■ What is required ■
Among the records below, determine how many lines have the word "figure" in them; output only the number.

Edit tracking data:
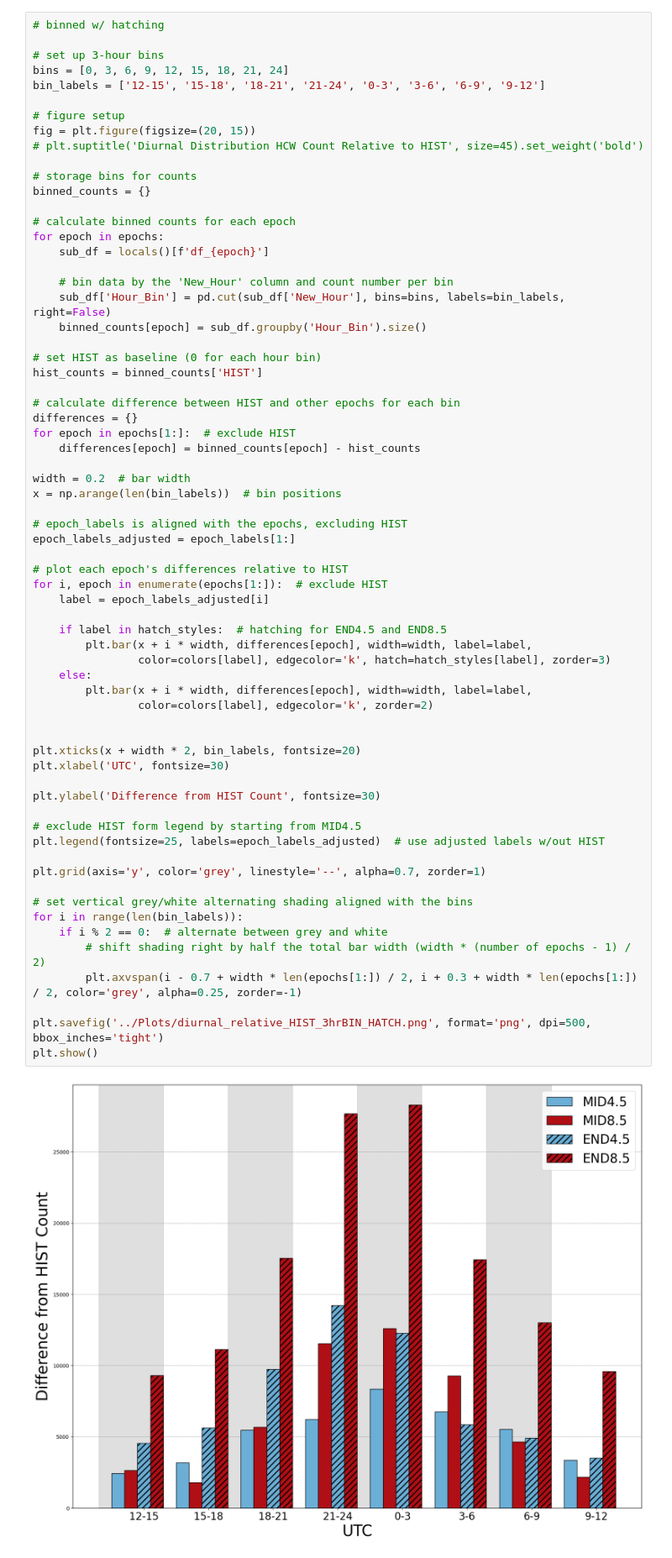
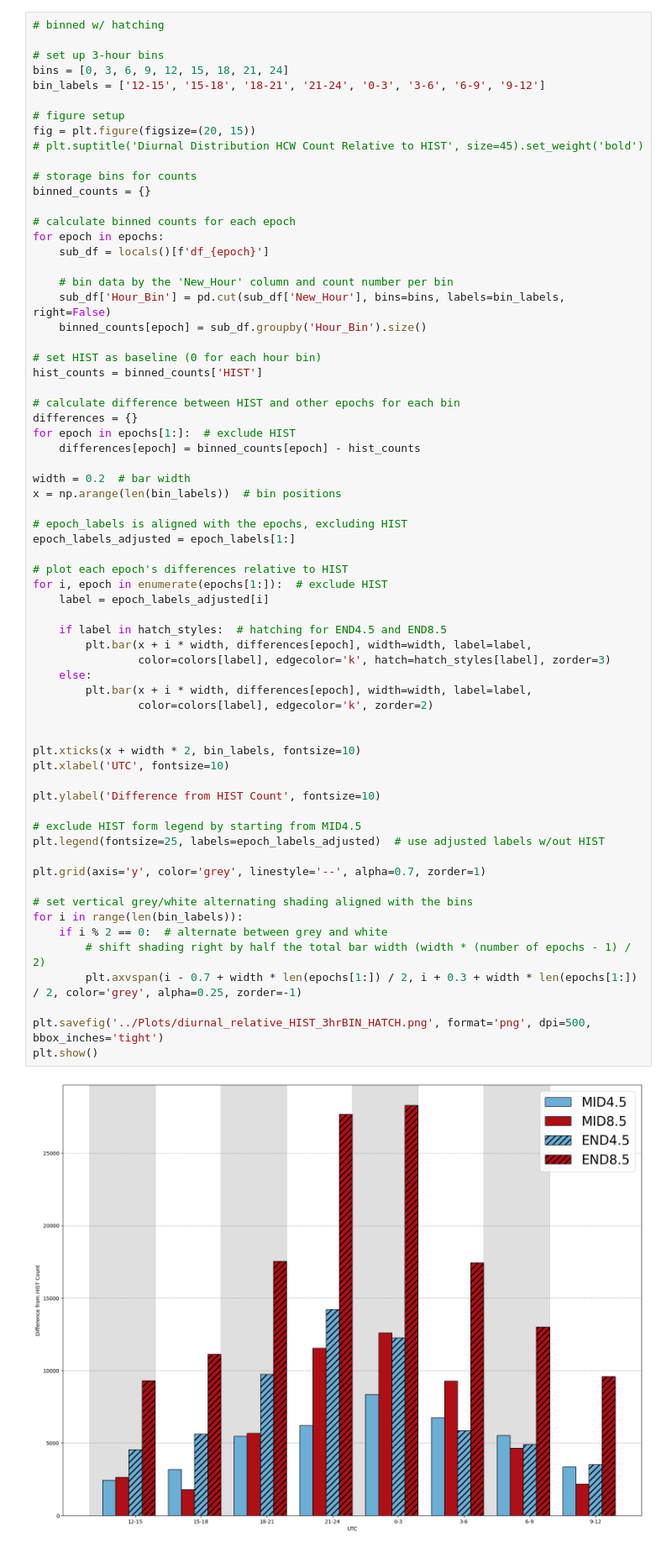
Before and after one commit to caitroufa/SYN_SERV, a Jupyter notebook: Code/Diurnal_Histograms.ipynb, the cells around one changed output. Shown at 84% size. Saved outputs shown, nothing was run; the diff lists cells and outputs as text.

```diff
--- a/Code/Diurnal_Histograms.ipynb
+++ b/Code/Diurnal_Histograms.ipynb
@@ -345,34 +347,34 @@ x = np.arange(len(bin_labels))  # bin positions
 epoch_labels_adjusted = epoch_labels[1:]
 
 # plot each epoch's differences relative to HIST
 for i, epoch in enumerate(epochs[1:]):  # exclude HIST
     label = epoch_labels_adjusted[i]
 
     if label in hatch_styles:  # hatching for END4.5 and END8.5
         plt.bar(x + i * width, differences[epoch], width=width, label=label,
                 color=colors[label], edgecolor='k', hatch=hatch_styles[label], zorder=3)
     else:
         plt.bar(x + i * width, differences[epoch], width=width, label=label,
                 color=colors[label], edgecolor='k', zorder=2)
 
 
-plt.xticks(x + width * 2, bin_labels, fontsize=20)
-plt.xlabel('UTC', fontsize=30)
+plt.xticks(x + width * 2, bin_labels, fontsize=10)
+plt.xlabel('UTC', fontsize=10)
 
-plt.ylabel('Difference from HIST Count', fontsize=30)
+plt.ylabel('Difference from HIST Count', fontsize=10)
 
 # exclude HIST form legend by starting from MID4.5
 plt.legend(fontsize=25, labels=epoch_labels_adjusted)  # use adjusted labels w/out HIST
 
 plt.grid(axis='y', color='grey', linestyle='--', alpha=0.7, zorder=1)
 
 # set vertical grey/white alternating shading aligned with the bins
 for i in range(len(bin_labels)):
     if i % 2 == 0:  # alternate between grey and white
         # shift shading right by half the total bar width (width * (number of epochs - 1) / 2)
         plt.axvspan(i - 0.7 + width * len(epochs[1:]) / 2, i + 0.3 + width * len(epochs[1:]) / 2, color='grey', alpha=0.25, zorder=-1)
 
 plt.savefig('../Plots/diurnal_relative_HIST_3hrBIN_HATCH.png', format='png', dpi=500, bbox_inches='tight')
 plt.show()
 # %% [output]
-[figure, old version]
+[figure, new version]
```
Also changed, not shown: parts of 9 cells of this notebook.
--
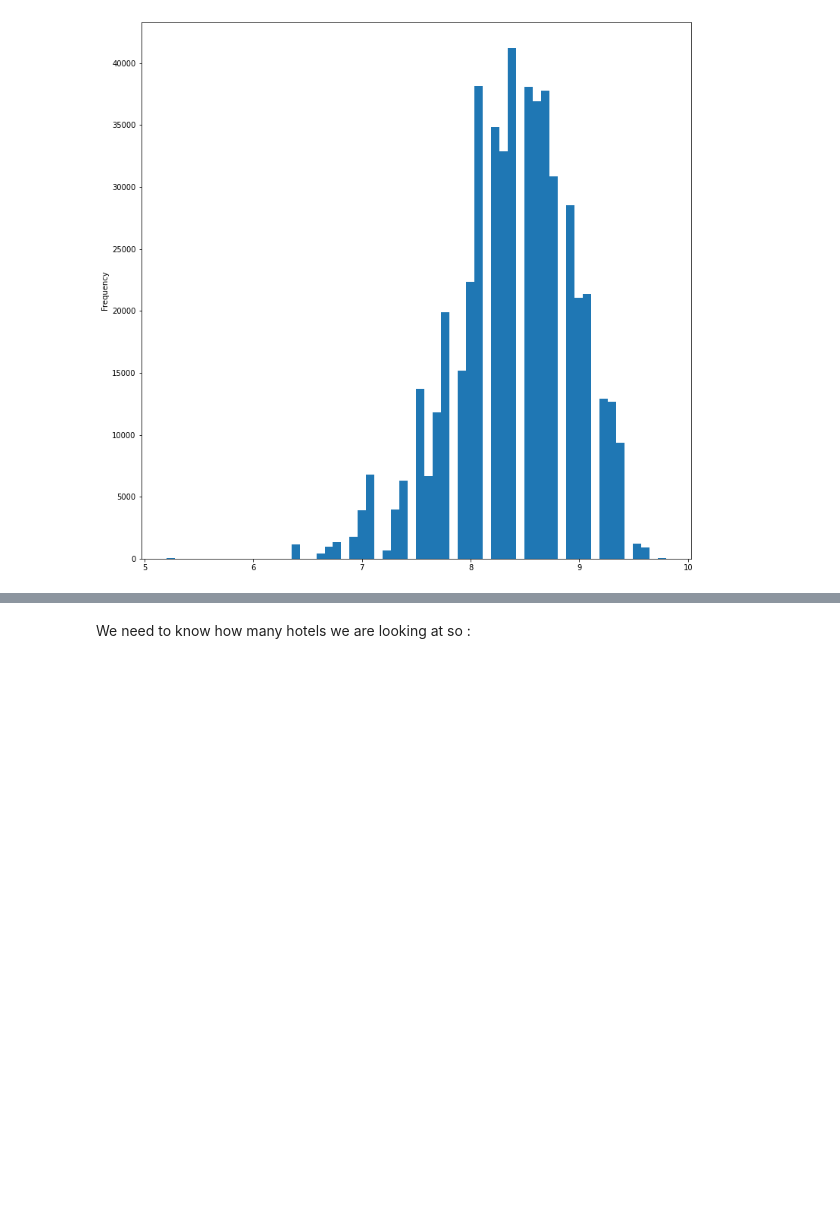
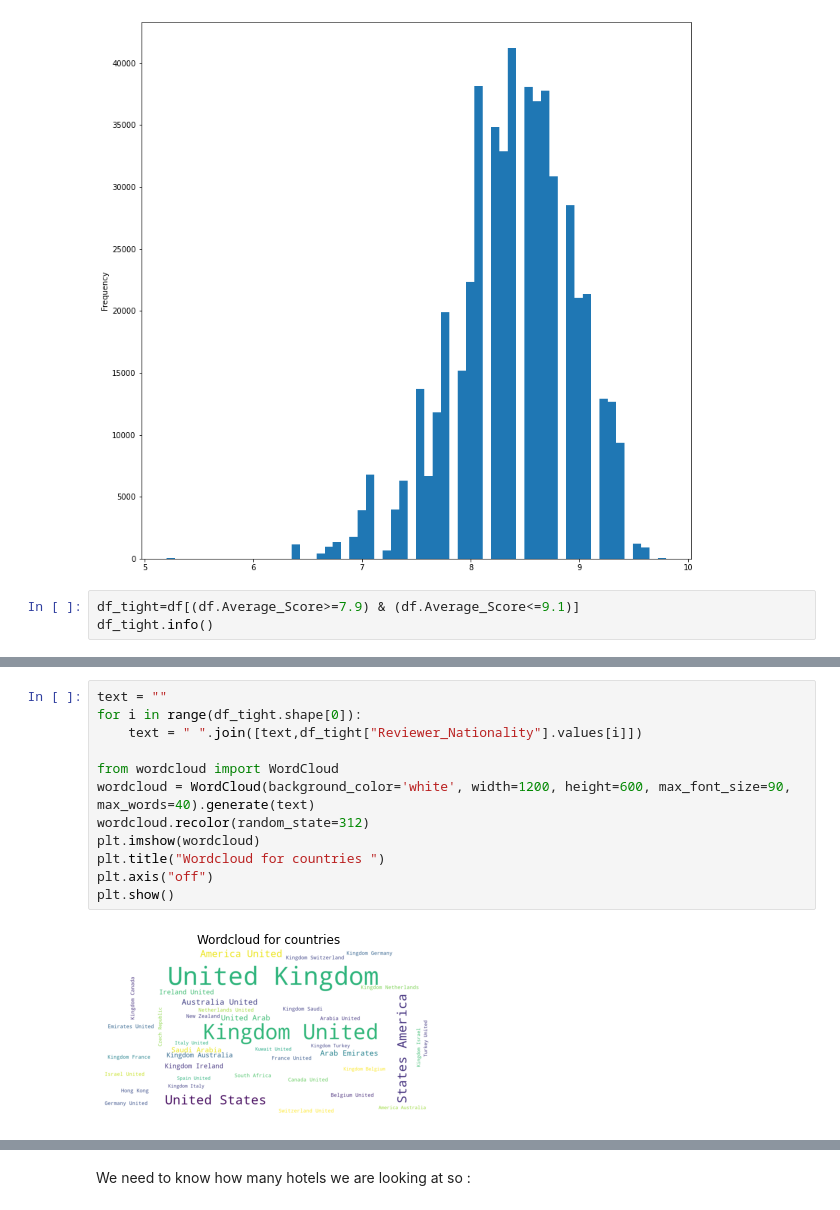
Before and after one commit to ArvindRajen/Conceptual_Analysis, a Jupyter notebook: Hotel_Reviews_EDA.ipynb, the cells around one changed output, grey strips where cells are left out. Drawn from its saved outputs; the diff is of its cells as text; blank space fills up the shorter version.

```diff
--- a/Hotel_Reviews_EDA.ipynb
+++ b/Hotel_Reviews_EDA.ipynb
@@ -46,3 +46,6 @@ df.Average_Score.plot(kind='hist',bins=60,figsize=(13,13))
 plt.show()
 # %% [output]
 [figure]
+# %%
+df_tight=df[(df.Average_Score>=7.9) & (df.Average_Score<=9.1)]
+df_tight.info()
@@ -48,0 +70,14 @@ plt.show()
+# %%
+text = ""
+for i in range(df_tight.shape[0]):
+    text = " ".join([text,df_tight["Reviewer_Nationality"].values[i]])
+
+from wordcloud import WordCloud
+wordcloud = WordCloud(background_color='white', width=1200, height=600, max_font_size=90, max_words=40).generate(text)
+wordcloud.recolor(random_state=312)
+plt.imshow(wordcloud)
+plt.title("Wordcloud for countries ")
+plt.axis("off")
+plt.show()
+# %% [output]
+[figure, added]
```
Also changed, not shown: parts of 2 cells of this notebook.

■ Exercise result ■
4